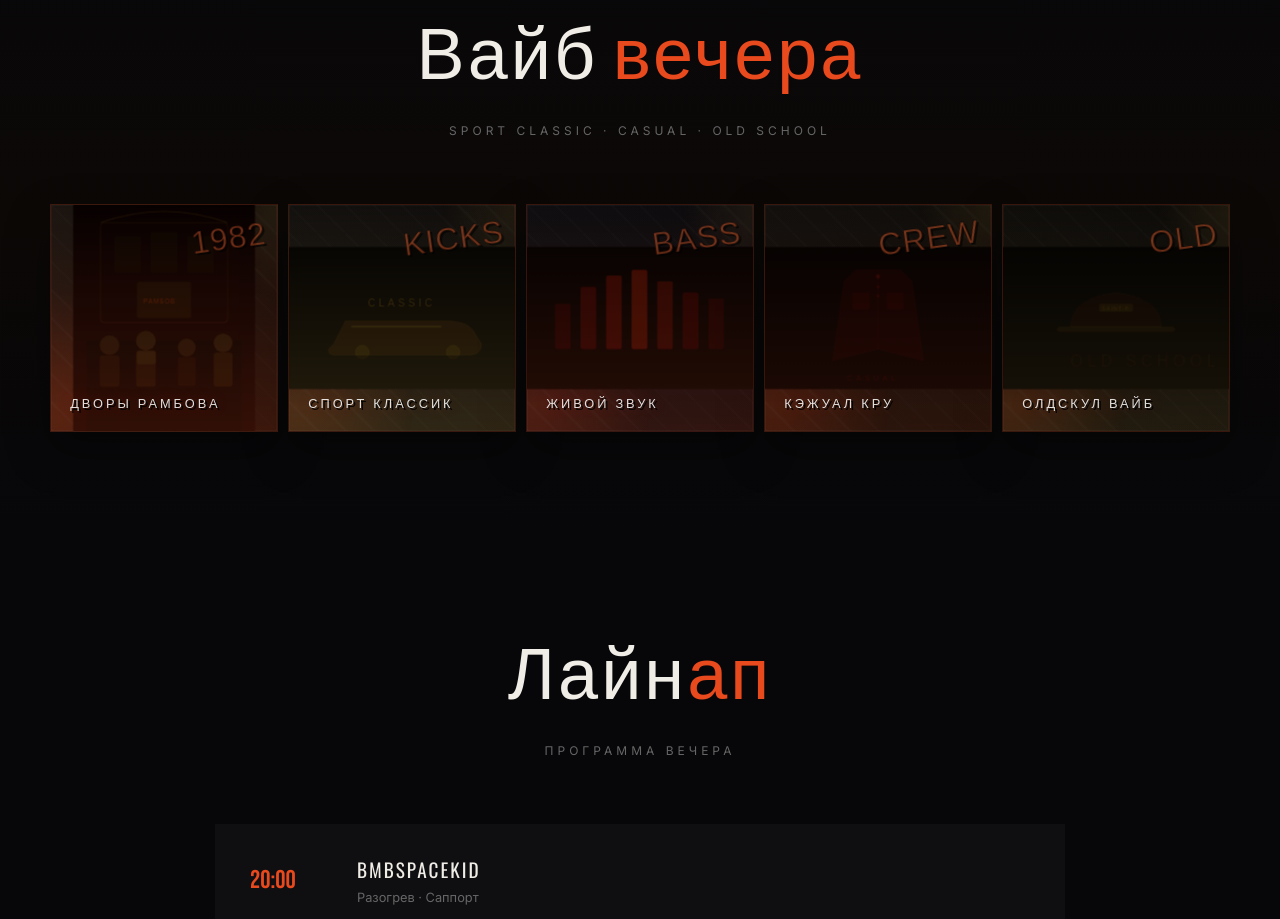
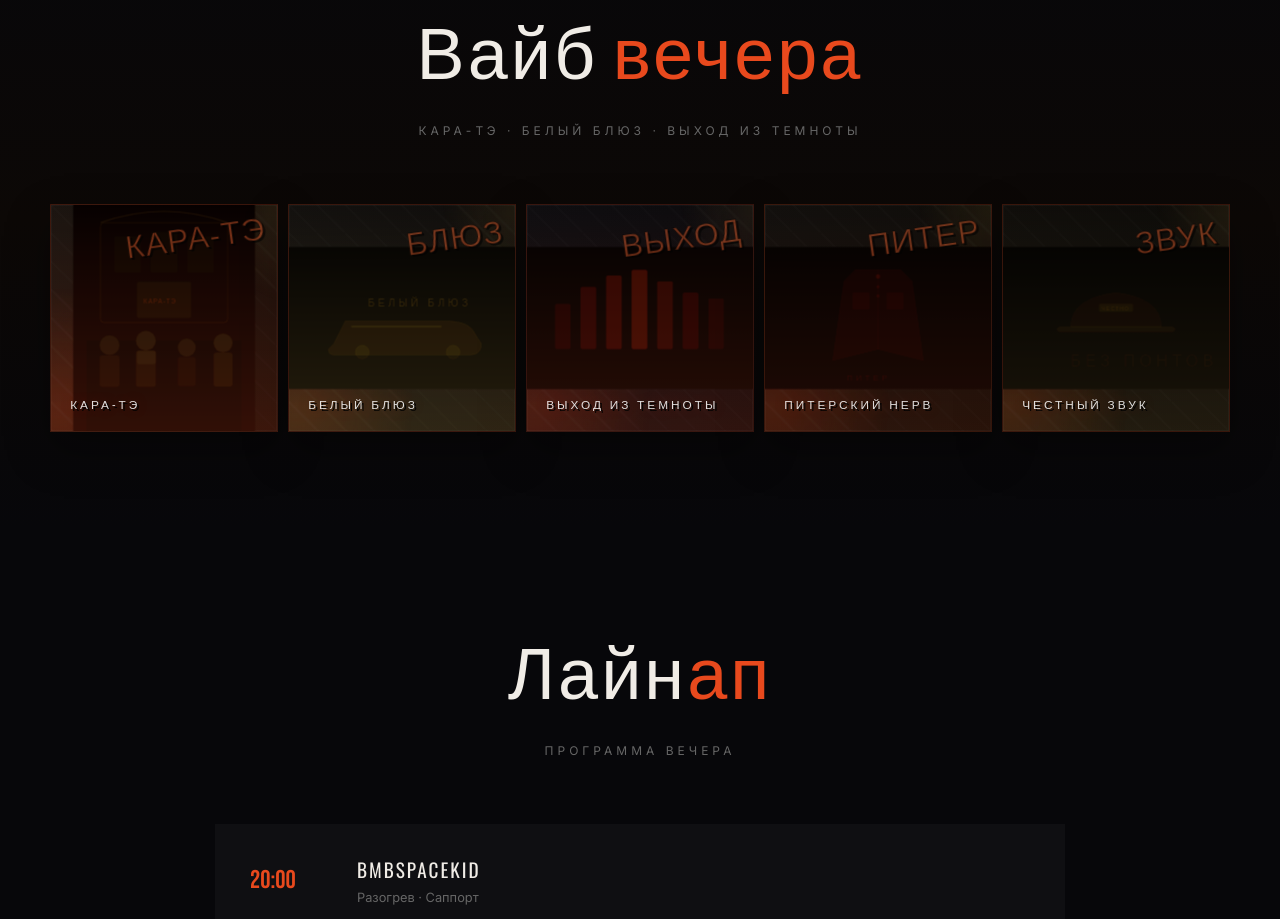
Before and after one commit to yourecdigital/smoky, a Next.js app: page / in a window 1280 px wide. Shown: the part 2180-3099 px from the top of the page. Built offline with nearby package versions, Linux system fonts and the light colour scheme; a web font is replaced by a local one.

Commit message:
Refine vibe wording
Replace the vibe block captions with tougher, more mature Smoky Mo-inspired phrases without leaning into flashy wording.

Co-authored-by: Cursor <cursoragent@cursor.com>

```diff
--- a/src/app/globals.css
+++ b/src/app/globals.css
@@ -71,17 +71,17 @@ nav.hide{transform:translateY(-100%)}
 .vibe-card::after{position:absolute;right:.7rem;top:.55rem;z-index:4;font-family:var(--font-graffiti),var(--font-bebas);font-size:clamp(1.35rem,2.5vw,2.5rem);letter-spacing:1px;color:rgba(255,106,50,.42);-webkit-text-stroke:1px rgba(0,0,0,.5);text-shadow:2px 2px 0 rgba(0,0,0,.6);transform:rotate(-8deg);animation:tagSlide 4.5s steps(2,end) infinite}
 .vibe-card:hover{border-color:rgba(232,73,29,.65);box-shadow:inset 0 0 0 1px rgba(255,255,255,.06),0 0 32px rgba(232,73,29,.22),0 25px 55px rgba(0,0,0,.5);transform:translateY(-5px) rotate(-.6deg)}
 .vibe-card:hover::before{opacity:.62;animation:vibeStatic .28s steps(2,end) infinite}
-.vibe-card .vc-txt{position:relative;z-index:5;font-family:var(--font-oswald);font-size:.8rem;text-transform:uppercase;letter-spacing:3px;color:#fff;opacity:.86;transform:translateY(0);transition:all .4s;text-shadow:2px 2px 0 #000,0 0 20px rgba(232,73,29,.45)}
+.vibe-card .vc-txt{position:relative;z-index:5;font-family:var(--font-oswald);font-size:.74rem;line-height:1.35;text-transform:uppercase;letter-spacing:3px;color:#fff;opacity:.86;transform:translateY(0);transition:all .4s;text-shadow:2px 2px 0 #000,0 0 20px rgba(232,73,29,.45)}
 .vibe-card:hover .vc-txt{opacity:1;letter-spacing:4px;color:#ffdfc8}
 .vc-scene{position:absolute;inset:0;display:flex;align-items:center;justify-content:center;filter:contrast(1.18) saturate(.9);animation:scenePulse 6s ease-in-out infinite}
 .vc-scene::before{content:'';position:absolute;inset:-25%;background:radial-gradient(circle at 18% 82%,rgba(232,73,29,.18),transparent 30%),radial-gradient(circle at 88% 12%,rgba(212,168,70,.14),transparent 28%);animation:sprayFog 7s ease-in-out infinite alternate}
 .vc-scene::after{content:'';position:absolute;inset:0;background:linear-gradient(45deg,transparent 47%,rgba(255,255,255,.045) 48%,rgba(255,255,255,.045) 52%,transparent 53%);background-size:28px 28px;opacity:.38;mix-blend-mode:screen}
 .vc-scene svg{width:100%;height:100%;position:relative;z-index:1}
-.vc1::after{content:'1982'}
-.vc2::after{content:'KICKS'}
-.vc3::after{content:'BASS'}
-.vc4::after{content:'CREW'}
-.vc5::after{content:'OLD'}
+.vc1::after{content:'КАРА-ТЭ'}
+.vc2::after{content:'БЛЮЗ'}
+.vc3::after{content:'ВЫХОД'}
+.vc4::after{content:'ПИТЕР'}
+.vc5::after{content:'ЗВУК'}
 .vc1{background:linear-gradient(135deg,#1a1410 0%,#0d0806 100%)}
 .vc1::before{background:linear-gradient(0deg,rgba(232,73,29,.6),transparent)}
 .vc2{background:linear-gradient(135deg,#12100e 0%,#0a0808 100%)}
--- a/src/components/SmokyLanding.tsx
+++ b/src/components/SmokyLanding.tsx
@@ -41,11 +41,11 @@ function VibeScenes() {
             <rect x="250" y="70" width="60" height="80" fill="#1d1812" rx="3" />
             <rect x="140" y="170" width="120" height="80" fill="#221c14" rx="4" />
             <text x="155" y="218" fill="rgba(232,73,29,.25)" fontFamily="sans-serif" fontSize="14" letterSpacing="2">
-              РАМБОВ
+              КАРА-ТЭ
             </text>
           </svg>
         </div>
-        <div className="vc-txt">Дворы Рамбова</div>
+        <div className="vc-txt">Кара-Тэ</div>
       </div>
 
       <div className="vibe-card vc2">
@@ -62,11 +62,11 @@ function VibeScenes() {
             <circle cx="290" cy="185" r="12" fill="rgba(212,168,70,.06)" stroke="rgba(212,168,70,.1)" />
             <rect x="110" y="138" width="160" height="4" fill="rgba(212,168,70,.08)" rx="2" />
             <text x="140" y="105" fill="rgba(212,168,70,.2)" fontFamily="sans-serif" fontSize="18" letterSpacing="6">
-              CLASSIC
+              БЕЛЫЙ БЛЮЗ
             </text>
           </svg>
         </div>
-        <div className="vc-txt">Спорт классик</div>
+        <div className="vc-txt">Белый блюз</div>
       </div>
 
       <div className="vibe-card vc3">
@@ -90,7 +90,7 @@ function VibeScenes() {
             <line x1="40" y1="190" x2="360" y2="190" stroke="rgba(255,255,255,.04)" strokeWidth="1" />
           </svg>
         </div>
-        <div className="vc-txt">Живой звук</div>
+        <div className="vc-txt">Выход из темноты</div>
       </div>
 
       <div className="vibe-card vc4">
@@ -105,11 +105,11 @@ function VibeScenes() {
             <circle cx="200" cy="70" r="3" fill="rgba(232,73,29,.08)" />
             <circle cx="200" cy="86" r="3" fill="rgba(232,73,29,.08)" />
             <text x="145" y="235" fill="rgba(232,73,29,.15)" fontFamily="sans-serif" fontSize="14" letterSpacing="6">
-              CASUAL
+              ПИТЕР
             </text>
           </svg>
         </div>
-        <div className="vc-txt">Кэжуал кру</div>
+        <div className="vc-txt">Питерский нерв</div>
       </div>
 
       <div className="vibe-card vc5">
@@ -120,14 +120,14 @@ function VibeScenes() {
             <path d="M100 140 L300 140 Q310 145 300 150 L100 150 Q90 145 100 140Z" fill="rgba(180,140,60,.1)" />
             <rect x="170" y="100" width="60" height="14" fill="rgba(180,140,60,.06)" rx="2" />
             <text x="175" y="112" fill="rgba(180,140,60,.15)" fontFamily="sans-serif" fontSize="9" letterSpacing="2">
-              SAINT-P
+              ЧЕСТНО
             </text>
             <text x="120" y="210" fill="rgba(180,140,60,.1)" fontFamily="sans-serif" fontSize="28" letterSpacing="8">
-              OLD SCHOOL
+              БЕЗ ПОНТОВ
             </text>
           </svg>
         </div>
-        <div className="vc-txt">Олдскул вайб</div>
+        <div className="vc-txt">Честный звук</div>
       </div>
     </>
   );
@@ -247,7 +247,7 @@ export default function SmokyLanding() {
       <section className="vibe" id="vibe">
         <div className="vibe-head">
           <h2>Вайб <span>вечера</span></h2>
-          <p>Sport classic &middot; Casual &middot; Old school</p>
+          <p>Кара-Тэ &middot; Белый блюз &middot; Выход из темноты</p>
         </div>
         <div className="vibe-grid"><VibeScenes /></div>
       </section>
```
# # # #
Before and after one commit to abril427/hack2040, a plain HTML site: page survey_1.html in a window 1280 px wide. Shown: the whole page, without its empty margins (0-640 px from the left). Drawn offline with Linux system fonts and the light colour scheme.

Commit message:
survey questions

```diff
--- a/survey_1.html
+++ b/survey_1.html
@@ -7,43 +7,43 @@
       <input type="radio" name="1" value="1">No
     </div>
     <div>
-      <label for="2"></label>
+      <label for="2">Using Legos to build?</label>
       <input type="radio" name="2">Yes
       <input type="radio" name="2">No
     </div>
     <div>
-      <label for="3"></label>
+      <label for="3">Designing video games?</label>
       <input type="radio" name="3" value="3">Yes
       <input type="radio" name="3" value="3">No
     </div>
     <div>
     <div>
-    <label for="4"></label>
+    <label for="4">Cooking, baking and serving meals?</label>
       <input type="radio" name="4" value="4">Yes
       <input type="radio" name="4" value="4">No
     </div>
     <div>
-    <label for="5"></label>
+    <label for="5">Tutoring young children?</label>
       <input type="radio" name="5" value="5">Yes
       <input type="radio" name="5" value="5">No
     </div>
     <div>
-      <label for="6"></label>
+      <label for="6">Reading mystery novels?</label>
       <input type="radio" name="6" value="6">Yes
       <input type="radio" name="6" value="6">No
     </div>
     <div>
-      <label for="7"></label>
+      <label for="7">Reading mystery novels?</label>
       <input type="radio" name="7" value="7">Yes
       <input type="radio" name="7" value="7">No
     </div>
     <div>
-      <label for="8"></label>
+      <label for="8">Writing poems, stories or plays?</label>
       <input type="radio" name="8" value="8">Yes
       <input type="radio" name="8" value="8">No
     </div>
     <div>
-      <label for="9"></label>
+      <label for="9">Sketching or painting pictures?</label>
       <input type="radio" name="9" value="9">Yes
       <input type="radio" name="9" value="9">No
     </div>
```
# # # #
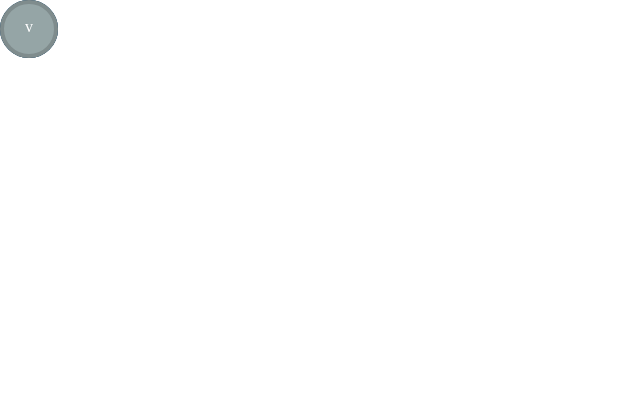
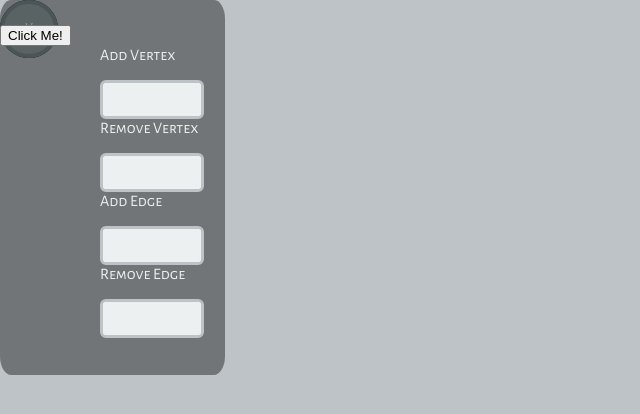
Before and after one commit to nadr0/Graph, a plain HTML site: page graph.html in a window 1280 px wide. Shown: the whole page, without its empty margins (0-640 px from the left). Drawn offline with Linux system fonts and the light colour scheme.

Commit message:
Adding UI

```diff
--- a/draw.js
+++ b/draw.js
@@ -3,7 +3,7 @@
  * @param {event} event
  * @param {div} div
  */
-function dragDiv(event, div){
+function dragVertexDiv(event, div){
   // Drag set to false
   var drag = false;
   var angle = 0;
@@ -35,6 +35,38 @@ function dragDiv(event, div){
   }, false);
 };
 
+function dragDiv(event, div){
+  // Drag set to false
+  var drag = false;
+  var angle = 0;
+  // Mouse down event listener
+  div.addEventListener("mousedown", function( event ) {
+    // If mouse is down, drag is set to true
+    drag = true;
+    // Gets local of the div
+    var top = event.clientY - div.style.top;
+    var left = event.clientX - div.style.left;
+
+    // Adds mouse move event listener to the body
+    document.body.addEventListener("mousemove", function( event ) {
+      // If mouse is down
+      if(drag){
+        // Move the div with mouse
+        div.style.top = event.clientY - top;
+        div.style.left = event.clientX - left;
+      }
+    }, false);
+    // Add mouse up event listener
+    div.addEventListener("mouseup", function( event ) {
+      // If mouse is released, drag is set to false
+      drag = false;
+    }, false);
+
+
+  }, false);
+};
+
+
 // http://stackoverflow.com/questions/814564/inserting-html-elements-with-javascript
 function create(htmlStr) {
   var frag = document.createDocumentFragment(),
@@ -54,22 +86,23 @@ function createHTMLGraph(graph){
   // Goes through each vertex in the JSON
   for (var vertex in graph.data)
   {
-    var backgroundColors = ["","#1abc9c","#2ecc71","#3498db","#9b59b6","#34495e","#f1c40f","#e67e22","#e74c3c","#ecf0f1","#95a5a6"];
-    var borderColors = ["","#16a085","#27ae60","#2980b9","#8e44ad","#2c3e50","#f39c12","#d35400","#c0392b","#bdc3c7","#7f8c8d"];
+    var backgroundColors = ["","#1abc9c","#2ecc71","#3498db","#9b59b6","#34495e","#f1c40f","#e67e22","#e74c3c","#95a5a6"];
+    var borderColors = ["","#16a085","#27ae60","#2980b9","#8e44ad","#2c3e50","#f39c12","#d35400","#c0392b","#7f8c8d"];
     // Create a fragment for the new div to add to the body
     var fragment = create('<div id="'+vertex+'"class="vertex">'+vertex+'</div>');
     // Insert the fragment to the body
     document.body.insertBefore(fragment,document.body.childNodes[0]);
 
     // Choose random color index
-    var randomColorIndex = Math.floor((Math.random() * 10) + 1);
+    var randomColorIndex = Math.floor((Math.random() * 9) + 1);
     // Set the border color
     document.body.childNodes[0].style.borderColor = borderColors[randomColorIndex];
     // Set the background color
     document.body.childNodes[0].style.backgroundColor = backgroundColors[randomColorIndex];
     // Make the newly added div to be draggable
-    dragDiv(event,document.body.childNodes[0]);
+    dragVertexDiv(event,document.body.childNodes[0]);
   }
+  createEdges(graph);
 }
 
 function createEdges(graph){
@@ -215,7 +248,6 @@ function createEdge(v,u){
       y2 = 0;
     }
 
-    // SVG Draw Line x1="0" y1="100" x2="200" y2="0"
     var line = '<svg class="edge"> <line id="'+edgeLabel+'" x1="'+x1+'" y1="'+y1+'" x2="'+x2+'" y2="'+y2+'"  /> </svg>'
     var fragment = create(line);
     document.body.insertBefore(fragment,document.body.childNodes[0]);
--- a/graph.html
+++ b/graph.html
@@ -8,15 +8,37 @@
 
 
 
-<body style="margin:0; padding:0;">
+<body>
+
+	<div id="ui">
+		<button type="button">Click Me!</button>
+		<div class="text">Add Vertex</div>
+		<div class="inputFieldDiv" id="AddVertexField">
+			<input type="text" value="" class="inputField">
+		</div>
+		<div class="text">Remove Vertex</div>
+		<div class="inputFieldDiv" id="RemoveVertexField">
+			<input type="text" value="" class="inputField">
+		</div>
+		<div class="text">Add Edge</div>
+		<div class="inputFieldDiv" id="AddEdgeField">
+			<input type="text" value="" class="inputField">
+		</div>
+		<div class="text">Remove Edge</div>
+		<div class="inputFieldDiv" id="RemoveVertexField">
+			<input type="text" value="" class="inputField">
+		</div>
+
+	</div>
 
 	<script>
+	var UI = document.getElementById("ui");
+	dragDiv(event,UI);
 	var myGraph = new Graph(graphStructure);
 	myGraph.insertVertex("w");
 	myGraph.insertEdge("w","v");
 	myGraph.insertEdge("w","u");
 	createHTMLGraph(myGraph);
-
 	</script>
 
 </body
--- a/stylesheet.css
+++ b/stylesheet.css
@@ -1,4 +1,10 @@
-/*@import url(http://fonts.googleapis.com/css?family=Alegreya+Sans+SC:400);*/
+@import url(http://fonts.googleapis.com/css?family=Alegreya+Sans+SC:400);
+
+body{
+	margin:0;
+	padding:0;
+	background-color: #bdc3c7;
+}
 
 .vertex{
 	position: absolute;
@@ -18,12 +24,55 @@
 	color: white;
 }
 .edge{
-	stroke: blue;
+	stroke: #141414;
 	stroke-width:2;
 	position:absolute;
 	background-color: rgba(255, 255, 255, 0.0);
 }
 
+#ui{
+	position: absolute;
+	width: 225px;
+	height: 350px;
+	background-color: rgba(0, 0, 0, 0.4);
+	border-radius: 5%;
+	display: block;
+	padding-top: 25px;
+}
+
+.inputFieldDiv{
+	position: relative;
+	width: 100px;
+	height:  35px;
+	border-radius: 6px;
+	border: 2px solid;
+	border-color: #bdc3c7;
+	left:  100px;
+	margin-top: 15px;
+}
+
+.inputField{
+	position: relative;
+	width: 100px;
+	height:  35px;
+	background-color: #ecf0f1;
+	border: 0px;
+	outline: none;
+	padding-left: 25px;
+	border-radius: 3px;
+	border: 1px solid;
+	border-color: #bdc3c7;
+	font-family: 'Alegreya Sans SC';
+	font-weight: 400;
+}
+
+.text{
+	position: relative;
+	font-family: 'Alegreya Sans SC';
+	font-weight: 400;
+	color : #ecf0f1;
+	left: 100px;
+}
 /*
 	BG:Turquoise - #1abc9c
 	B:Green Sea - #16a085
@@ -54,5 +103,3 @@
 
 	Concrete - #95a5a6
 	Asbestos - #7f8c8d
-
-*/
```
# # # #
Exercise instructions
What lines in the material include the string "left"? Pull each one out.

Answer area
Before and after one commit to abril427/hack2040, a plain HTML site: page survey_1.html in a window 1280 px wide. Shown: the whole page, without its empty margins (0-640 px from the left). Drawn offline with Linux system fonts and the light colour scheme.
Before and after one commit to nadr0/Graph, a plain HTML site: page graph.html in a window 1280 px wide. Shown: the whole page, without its empty margins (0-640 px from the left). Drawn offline with Linux system fonts and the light colour scheme.
+    var left = event.clientX - div.style.left;
+        div.style.left = event.clientX - left;
+	left:  100px;
+	padding-left: 25px;
+	left: 100px;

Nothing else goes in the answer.